David Berkowitz, aka the “Son of Sam” - murdered six people and wounded seven others in a spree of shootings that occurred in 1976 and 1977 in New York City - sentenced 25 years to life.
Mark David Chapman - murdered John Lennon in 1980 - sentenced 20 years to life. Lennon’s widow Yoko Ono has previously urged the Parole Board to keep Chapman in prison.
Colin Ferguson - murdered six people and wounded 19 others in a shooting rampage on the Long Island Railroad in December 1993 - sentenced to 315 years to life in prison.
Joel Rifkin - murdered at least nine women in New York City and Long Island, but is suspected of killing 17 women total between 1989 and 1993 - sentenced to 203 years to life in prison.
“As crime rates rise in many communities across New York State, we need to reject these recent so-called reforms. We must hold those who commit violent crimes accountable for their actions and protect the rights of crime victims and law-abiding citizens. As a former Sheriff and member of the Parole Board, I believe this package of legislation restores our focus on public safety, where it belongs,” said Senator Patrick M. Gallivan.
“Individuals who have proven that they are capable of hurting other people and/or those who have admitted they would likely undertake violent actions again should not be allowed back on the street without serving their full prison sentence. Victims of a future crime don’t want to hear that, despite every warning the perpetrator would strike again, a dangerous criminal was allowed to walk free before their prison time was complete,” said Senator Joe Griffo.
“Governor Cuomo’s Parole Board is an unmitigated disaster and a public safety threat to all New Yorkers. By considering cop killers, serial killers, child killers, and notorious, remorseless killers like the Son of Sam and Mark David Chapman to be eligible for release, the Parole Board would further Cuomo and the Albany Democrats’ reckless, disturbing, and insane policy of coddling criminals and giving early release to the worst of the worst. We need top-to-bottom reform of NY's broken Parole Board that will tip the scales of justice back in favor of victims, law enforcement, and society. The constant shootings and assaults in New York City prove that stupid Democratic policies of defunding the police and empowering criminals are an abysmal failure that have cost lives and made our state less safe,” said Senator Daphne Jordan.
“The insane push to release dangerous felons, murderers and cop killers from New York’s prisons is the latest example of Albany’s tone-deaf approach to criminal justice reform. These misguided efforts will result in the rights of victims and their families being trampled on, while making New York’s crime epidemic worse.

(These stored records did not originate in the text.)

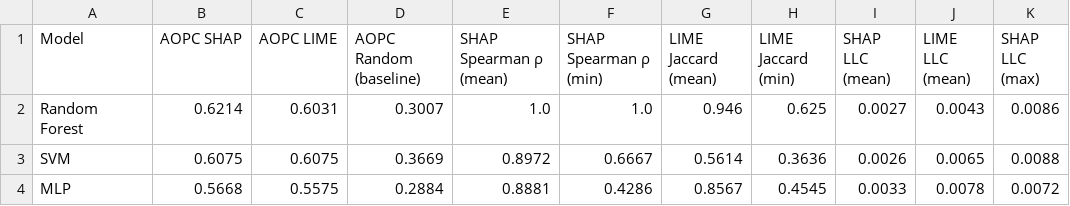
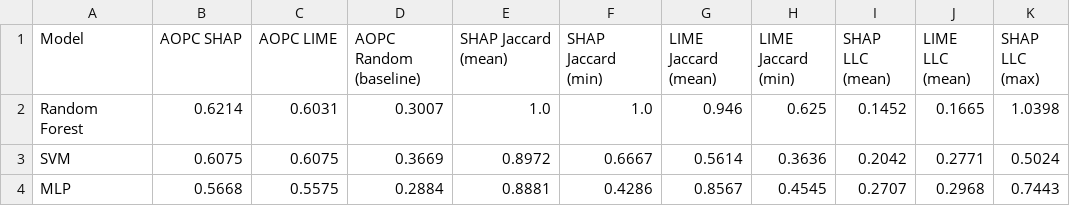
Before and after one commit to ariannacalderara/Pancreatic_Cancer_Detection_Master_Thesis, a CSV file: plots/ds2/evaluation/ds2_xai_eval_summary_table.csv, drawn as a sheet.

```diff
--- a/plots/ds2/evaluation/ds2_xai_eval_summary_table.csv
+++ b/plots/ds2/evaluation/ds2_xai_eval_summary_table.csv
@@ -1,4 +1,4 @@
-Model,AOPC SHAP,AOPC LIME,AOPC Random (baseline),SHAP Spearman ρ (mean),SHAP Spearman ρ (min),LIME Jaccard (mean),LIME Jaccard (min),SHAP LLC (mean),LIME LLC (mean),SHAP LLC (max)
-Random Forest,0.6214,0.6031,0.3007,1.0,1.0,0.946,0.625,0.0027,0.0043,0.0086
-SVM,0.6075,0.6075,0.3669,0.8972,0.6667,0.5614,0.3636,0.0026,0.0065,0.0088
-MLP,0.5668,0.5575,0.2884,0.8881,0.4286,0.8567,0.4545,0.0033,0.0078,0.0072
+Model,AOPC SHAP,AOPC LIME,AOPC Random (baseline),SHAP Jaccard (mean),SHAP Jaccard (min),LIME Jaccard (mean),LIME Jaccard (min),SHAP LLC (mean),LIME LLC (mean),SHAP LLC (max)
+Random Forest,0.6214,0.6031,0.3007,1.0,1.0,0.946,0.625,0.1452,0.1665,1.0398
+SVM,0.6075,0.6075,0.3669,0.8972,0.6667,0.5614,0.3636,0.2042,0.2771,0.5024
+MLP,0.5668,0.5575,0.2884,0.8881,0.4286,0.8567,0.4545,0.2707,0.2968,0.7443
```
Also changed, not shown: plots/ds1/evaluation/ds1_xai_eval_summary_table.csv, 35 other files.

The early release of dangerous felons and policies like cashless bail will inevitably make the state less safe for all New Yorkers,” said Senator Anthony Palumbo.
“We need to bring common sense back to our parole system by ensuring that people who come forward to testify at parole hearings are heard and their testimony considered, regardless of whether they speak on behalf of the victim or the person seeking parole. Their testimony should be kept confidential so they are not victimized or harassed for speaking out,” said Senator Patty Ritchie.
“We can be compassionate for people who have made mistakes, done their time and are trying to turn their lives around, but first and foremost, we need justice and compassion for crime victims and ensure when it comes to granting parole that their voices are given much greater prominence. Currently, if a victim or their family goes before the Parole Board to provide a victim’s impact statement, they only talk to one Parole Board commissioner with no guarantee that individual will be on the panel who will be deciding whether to grant parole or not. My parole reform legislation would require all victim impact statements given in person be video recorded and viewed by all state Parole Board members prior to deciding whether to release a convicted criminal so panels can witness the emotional toll these crimes have taken on the victims and their loved ones,” said Senator Jim Tedisco.